Keeping every character intact, repeat the whole listing.

## SOURCE MATERIAL

::::::

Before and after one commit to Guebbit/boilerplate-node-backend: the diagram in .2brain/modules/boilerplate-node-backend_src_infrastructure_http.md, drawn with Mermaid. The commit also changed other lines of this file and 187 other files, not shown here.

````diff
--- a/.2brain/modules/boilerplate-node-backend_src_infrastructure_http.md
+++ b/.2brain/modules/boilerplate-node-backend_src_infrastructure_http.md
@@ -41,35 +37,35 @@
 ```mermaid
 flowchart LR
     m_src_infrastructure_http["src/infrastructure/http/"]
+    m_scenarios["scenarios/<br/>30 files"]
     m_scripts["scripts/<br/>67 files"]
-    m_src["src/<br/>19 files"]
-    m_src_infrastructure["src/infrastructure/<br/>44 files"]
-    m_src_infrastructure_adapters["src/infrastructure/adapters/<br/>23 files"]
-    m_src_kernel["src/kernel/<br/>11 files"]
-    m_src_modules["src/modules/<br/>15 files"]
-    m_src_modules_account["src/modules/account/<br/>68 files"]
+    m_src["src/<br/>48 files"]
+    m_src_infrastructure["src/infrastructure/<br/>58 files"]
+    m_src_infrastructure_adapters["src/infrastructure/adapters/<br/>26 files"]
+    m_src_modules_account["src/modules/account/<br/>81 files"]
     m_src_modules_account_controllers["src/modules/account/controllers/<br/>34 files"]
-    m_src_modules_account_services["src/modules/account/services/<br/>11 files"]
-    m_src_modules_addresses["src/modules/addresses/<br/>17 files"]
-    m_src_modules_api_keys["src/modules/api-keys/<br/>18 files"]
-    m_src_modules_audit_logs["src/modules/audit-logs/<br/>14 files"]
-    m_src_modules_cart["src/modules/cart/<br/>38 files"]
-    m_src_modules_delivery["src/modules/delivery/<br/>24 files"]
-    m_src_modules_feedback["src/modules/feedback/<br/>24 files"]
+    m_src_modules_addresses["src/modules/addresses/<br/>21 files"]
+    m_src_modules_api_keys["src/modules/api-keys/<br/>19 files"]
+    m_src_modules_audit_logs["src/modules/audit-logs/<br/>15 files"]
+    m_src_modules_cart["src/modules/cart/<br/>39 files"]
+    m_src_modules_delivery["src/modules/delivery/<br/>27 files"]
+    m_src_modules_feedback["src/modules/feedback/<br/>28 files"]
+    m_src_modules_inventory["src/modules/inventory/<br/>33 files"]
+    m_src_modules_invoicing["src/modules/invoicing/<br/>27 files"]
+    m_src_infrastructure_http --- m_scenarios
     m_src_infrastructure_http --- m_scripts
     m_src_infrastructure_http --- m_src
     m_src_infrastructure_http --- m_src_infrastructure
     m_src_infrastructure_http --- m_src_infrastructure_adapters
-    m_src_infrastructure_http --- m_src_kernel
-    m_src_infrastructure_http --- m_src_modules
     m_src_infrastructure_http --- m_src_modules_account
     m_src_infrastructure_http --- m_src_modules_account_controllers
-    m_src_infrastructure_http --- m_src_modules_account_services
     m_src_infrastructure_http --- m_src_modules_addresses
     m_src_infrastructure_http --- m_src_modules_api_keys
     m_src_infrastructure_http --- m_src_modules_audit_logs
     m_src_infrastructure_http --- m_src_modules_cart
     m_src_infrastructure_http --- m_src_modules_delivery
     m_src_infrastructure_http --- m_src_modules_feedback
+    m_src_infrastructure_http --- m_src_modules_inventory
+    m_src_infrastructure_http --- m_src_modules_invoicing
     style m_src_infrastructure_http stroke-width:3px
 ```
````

::::::

## OUTPUT OF THE TASK
Before and after one commit to Guebbit/boilerplate-node-backend: the diagram in .2brain/modules/boilerplate-node-backend_src_infrastructure_http.md, drawn with Mermaid. The commit also changed other lines of this file and 187 other files, not shown here.

````diff
--- a/.2brain/modules/boilerplate-node-backend_src_infrastructure_http.md
+++ b/.2brain/modules/boilerplate-node-backend_src_infrastructure_http.md
@@ -41,35 +37,35 @@
 ```mermaid
 flowchart LR
     m_src_infrastructure_http["src/infrastructure/http/"]
+    m_scenarios["scenarios/<br/>30 files"]
     m_scripts["scripts/<br/>67 files"]
-    m_src["src/<br/>19 files"]
-    m_src_infrastructure["src/infrastructure/<br/>44 files"]
-    m_src_infrastructure_adapters["src/infrastructure/adapters/<br/>23 files"]
-    m_src_kernel["src/kernel/<br/>11 files"]
-    m_src_modules["src/modules/<br/>15 files"]
-    m_src_modules_account["src/modules/account/<br/>68 files"]
+    m_src["src/<br/>48 files"]
+    m_src_infrastructure["src/infrastructure/<br/>58 files"]
+    m_src_infrastructure_adapters["src/infrastructure/adapters/<br/>26 files"]
+    m_src_modules_account["src/modules/account/<br/>81 files"]
     m_src_modules_account_controllers["src/modules/account/controllers/<br/>34 files"]
-    m_src_modules_account_services["src/modules/account/services/<br/>11 files"]
-    m_src_modules_addresses["src/modules/addresses/<br/>17 files"]
-    m_src_modules_api_keys["src/modules/api-keys/<br/>18 files"]
-    m_src_modules_audit_logs["src/modules/audit-logs/<br/>14 files"]
-    m_src_modules_cart["src/modules/cart/<br/>38 files"]
-    m_src_modules_delivery["src/modules/delivery/<br/>24 files"]
-    m_src_modules_feedback["src/modules/feedback/<br/>24 files"]
+    m_src_modules_addresses["src/modules/addresses/<br/>21 files"]
+    m_src_modules_api_keys["src/modules/api-keys/<br/>19 files"]
+    m_src_modules_audit_logs["src/modules/audit-logs/<br/>15 files"]
+    m_src_modules_cart["src/modules/cart/<br/>39 files"]
+    m_src_modules_delivery["src/modules/delivery/<br/>27 files"]
+    m_src_modules_feedback["src/modules/feedback/<br/>28 files"]
+    m_src_modules_inventory["src/modules/inventory/<br/>33 files"]
+    m_src_modules_invoicing["src/modules/invoicing/<br/>27 files"]
+    m_src_infrastructure_http --- m_scenarios
     m_src_infrastructure_http --- m_scripts
     m_src_infrastructure_http --- m_src
     m_src_infrastructure_http --- m_src_infrastructure
     m_src_infrastructure_http --- m_src_infrastructure_adapters
-    m_src_infrastructure_http --- m_src_kernel
-    m_src_infrastructure_http --- m_src_modules
     m_src_infrastructure_http --- m_src_modules_account
     m_src_infrastructure_http --- m_src_modules_account_controllers
-    m_src_infrastructure_http --- m_src_modules_account_services
     m_src_infrastructure_http --- m_src_modules_addresses
     m_src_infrastructure_http --- m_src_modules_api_keys
     m_src_infrastructure_http --- m_src_modules_audit_logs
     m_src_infrastructure_http --- m_src_modules_cart
     m_src_infrastructure_http --- m_src_modules_delivery
     m_src_infrastructure_http --- m_src_modules_feedback
+    m_src_infrastructure_http --- m_src_modules_inventory
+    m_src_infrastructure_http --- m_src_modules_invoicing
     style m_src_infrastructure_http stroke-width:3px
 ```
````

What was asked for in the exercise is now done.